One benefit of being a total newbie is you have lots of a-ha moments. Like my first trip to the driving range. As my friend and I were setting up, in strides Mr. PGA. He looked like he leapt straight out of a broadcast of the Masters - lean and athletic, draped in designer clothes from head to toe, hauling futuristic clubs and a golf bag that looked like it made cappuccino. And shades. Did I mention the shades? Very stylish, no doubt polarized and UV-protected. I think you know where this is going.
Mr. PGA takes some meaningful practice strokes, steps up to the tee, then THWACK! - proceeds to launch the ball sideways into the wooden divider between the stalls. Each swing it was like, "INCOMING!"
Contrast this with my first experience at the driving range with my mother-in-law. Unassuming outfit, clubs that don't require a second mortgage, and a golf bag that mostly just carries her clubs. I think you know where this is going.
She steps up to the tee, takes a few practice swings, sets up and PING! - launches an absolute missile! The ball flies straight as an arrow, starting out low and climbing relentlessly before settling down perfectly in the middle of the range.
"This is all well and good, Joe and I like golf as much as the next person, but what does this have to do with leadership?"
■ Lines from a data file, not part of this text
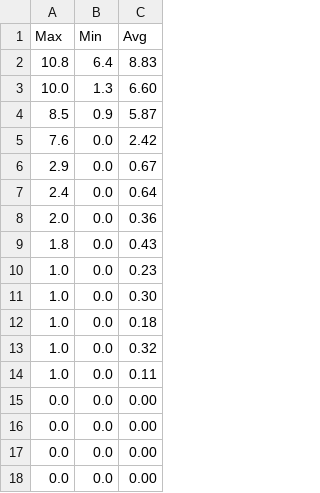
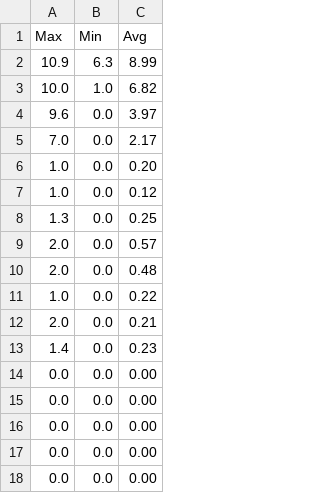
Before and after one commit to cajmel99/Optimization_methods, a CSV file: data/results.csv, drawn as a sheet; only a part is shown.

```diff
--- a/data/results.csv
+++ b/data/results.csv
@@ -1,15 +1,15 @@
 Max,Min,Avg
-10.8,6.4,8.83
-10.0,1.3,6.60
-8.5,0.9,5.87
-7.6,0.0,2.42
-2.9,0.0,0.67
-2.4,0.0,0.64
-2.0,0.0,0.36
-1.8,0.0,0.43
-1.0,0.0,0.23
-1.0,0.0,0.30
-1.0,0.0,0.18
-1.0,0.0,0.32
-1.0,0.0,0.11
+10.9,6.3,8.99
+10.0,1.0,6.82
+9.6,0.0,3.97
+7.0,0.0,2.17
+1.0,0.0,0.20
+1.0,0.0,0.12
+1.3,0.0,0.25
+2.0,0.0,0.57
+2.0,0.0,0.48
+1.0,0.0,0.22
+2.0,0.0,0.21
+1.4,0.0,0.23
+0.0,0.0,0.00
 0.0,0.0,0.00
```
Also changed, not shown: 2 other files.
Learning to "look" like a leader by imitating other leaders doesn't make you a leader. True leadership runs deeper than your appearance or behavior and springs forth from something invisible - your character.
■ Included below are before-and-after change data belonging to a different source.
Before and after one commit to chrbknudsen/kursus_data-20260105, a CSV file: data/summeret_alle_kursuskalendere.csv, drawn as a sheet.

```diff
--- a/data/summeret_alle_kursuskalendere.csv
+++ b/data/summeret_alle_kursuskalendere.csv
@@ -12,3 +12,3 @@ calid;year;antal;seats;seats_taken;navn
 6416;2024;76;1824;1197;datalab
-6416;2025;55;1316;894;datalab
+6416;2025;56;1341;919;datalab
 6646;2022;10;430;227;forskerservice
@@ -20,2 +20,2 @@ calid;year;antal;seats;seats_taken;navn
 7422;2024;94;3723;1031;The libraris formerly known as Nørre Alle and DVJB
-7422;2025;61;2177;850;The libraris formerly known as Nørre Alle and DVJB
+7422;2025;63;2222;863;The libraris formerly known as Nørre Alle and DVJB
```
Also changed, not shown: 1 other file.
Confession time. I'm a shameless self-help book junkie. Also, never met an HBR article or leadership listicle I didn't like. Don't get me started on the many excellent business podcasts out there. But there is a hazard here. While I fully support learning leadership techniques to improve your ability, doing this alone is insufficient.
In fact, if you spend most of your time trying to say or do the right things, but don't truly live the underlying principles, you will have a problem. At best you will be humored and ineffective and at worst you will be branded a counterfeit and President of the "Not Self-aware Club."
"You're losing me, Joe. What are you talking about?"
Let's take empathy as an example. Let's assume for a second you are on the low end of the empathy spectrum. Not a judgment, just a point in time measurement. All the leadership literature is saying how important empathy is and you've decided to board the empathy train. "All aboard!"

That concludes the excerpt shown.